The adjudicator based his decision to exclude this material on the section of the Act which states that an Adjudication Response cannot include reasons for withholding payment unless those reasons have already been included in the Payment Schedule.
The adjudicator said that the reference in the Payment Schedule, to tests showing that the paint was of insufficient thickness, was not enough to allow him to subsequently consider the contents of the expert report attached to the adjudication response. He said Owners must have had the report before they supplied the Payment Schedule because of their assertion about the paint thickness, as verified by the Bayliss Report. As a result of his decision to exclude the Bayliss report from consideration, the adjudicator was left with no evidence to support Owners’ claim as to inadequate thickness of the applied paint.
Owners goes to Court
Owners filed a summons in the Supreme Court of NSW. The issue that confronted the Court, was whether the Act permits the reasons included in a Payment Schedule to be supplemented by further supporting reasons or submissions. The Court distinguished between “submissions” and “reasons”. It said that the Act expressly provides for submissions to be included in an adjudication response. On the other hand, a Payment Schedule has only to “indicate” all of the reasons for withholding any part of the payment requested.
The Court said that the Payment Schedule provided by Owners had adequately identified the reasons expanded on in the Bayliss report and that the report did not contain additional “reasons”. In other words, the Court did not agree with the adjudicator’s decision to exclude the Bayliss report.
When the adjudicator gets it wrong
However, even if an adjudicator makes a flawed decision that is not sufficient for a court to overturn the decision. The flawed decision will almost certainly stand if the adjudicator gave proper consideration to the law and the facts before making the decision.
On the other hand, if the adjudicator commits an error of jurisdiction while making the flawed decision, the Court will quash the determination. An adjudicator makes an error of jurisdiction when a decision is made without the legal authority.

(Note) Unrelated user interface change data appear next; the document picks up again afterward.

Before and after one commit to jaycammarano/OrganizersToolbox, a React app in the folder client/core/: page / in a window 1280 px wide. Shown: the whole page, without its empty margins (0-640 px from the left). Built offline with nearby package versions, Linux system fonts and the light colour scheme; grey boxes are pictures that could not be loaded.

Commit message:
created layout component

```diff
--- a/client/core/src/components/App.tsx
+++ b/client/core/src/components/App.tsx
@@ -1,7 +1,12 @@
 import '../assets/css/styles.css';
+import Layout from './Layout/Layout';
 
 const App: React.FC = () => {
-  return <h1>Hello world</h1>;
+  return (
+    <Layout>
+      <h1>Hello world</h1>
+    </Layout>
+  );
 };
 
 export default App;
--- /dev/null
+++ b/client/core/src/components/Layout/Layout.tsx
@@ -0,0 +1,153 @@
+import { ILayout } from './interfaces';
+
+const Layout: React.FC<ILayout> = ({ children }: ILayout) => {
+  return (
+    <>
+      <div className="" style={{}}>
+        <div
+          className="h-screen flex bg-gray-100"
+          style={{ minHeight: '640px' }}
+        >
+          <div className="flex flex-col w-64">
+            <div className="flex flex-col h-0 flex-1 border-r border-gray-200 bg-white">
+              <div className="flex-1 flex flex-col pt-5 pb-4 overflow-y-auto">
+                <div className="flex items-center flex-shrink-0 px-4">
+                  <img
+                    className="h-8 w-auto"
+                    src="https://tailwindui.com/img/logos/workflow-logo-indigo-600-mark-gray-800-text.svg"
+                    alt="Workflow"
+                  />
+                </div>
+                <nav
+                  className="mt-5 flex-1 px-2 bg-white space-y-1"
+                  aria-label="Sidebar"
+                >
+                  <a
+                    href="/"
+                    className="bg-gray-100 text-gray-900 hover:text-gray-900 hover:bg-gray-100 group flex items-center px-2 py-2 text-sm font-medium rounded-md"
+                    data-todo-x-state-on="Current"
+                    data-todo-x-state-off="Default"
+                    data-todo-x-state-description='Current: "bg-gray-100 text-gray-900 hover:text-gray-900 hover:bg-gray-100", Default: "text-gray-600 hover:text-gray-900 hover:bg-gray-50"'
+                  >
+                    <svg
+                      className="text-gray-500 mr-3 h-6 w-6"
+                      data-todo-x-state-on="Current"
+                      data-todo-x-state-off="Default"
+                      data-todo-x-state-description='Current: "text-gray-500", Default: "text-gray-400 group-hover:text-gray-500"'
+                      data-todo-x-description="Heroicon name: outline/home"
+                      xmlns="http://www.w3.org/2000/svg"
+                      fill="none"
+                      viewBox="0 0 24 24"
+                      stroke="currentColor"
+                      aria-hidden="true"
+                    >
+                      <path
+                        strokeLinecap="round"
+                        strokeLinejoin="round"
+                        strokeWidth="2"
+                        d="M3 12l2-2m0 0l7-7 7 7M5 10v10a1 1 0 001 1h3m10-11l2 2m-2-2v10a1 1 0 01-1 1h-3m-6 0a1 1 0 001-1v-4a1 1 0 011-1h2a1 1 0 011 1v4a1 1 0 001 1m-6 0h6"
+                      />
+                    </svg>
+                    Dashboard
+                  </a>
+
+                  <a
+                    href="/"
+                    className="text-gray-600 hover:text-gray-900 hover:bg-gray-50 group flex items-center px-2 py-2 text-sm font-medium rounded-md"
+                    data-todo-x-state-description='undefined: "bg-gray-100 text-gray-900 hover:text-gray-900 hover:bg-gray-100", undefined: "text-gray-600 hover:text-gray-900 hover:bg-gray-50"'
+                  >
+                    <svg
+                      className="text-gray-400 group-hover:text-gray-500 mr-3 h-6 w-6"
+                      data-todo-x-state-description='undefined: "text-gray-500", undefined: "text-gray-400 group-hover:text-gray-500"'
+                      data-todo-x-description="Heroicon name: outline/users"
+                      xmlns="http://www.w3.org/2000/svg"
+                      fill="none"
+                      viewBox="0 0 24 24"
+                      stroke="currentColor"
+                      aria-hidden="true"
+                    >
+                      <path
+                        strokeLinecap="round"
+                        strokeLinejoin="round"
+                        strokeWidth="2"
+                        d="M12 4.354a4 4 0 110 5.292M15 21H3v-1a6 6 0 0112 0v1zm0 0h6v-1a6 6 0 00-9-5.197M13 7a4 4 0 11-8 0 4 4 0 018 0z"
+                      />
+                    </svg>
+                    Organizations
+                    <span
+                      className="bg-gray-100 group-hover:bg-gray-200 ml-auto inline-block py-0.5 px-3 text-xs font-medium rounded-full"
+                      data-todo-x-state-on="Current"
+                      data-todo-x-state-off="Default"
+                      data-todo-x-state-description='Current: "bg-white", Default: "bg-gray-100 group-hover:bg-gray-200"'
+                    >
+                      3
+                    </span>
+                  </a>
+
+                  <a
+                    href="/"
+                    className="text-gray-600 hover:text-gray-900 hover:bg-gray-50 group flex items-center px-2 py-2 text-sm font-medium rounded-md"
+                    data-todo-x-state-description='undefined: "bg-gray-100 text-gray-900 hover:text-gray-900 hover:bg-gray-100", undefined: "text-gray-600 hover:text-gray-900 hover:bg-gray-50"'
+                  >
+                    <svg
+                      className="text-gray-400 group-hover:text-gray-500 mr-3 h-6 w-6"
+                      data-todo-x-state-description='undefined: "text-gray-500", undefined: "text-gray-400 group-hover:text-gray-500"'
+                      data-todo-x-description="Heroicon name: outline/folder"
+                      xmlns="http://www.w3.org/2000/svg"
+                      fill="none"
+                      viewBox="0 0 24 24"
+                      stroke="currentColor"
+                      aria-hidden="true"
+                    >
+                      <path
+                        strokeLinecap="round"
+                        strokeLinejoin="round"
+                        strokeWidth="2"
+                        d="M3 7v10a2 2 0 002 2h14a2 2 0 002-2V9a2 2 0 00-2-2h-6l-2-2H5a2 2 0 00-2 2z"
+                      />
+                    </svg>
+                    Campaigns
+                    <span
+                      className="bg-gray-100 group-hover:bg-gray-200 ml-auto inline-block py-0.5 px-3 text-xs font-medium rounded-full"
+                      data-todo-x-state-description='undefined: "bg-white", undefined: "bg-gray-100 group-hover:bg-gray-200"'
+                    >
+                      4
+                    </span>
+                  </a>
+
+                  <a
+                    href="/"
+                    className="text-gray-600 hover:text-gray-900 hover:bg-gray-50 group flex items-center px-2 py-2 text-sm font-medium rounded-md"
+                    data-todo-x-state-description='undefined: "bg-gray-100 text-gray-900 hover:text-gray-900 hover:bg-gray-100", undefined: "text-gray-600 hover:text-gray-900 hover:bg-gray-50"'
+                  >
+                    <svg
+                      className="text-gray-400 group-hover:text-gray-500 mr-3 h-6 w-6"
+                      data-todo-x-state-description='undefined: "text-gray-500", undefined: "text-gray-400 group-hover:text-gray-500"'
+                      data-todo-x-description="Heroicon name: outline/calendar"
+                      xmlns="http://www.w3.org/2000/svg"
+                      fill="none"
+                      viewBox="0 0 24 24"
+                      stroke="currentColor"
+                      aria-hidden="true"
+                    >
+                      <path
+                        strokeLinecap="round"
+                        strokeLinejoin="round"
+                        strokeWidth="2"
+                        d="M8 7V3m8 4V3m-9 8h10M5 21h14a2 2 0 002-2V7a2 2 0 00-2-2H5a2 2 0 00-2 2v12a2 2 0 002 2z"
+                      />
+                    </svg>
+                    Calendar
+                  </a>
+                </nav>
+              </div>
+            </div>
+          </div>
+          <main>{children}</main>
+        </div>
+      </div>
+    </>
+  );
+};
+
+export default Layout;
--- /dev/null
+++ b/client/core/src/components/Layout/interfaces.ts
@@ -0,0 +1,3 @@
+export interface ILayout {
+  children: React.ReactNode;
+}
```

The Court examines whether an adjudicator lacked legal authority by considering a range of factors that have been established over the years in administrative law cases. The essential inquiry is whether the adjudicator made an error in law. However this is a generalisation, partly because the lines between law and fact interact. Misconstruing the law and ignoring relevant material are both errors of jurisdiction.
In this case, the Court examined whether the adjudicator had committed an error of jurisdiction and said that the adjudicator had failed to consider the Act’s distinction between “reasons” required in a Payment Schedule and “submissions” allowed in an Adjudication Response. Additionally, the adjudicator had not considered whether the requirement to “indicate” reasons on the Payment Schedule inferred a lesser requirement than the subsequent requirement to “include” reasons in the Adjudication Response.
The adjudicator had therefore confused the issues and misconstrued the Act. This had resulted in an error of jurisdiction. The adjudicator’s determination was quashed by the Court.
A Payment Schedule must indicate all of the reasons for withholding any of the amount claimed in the Payment Claim.
In South Australia, a party not wanting to pay a Payment Claim in full must serve its responding Payment Schedule within 15 business days of receiving the Payment Claim.
An Adjudication Response cannot include any reasons that were not indicated on the Payment Schedule but can include submissions elaborating on the indicated reasons.
An application to quash an adjudicator’s decision will succeed where there has been a jurisdictional error.
The essential requirements for a Payment Schedule are set out in the Act and are summarised in the video entitled “The Payment Schedule”.
Contributor: Tom Grace
1  NSWSC 1000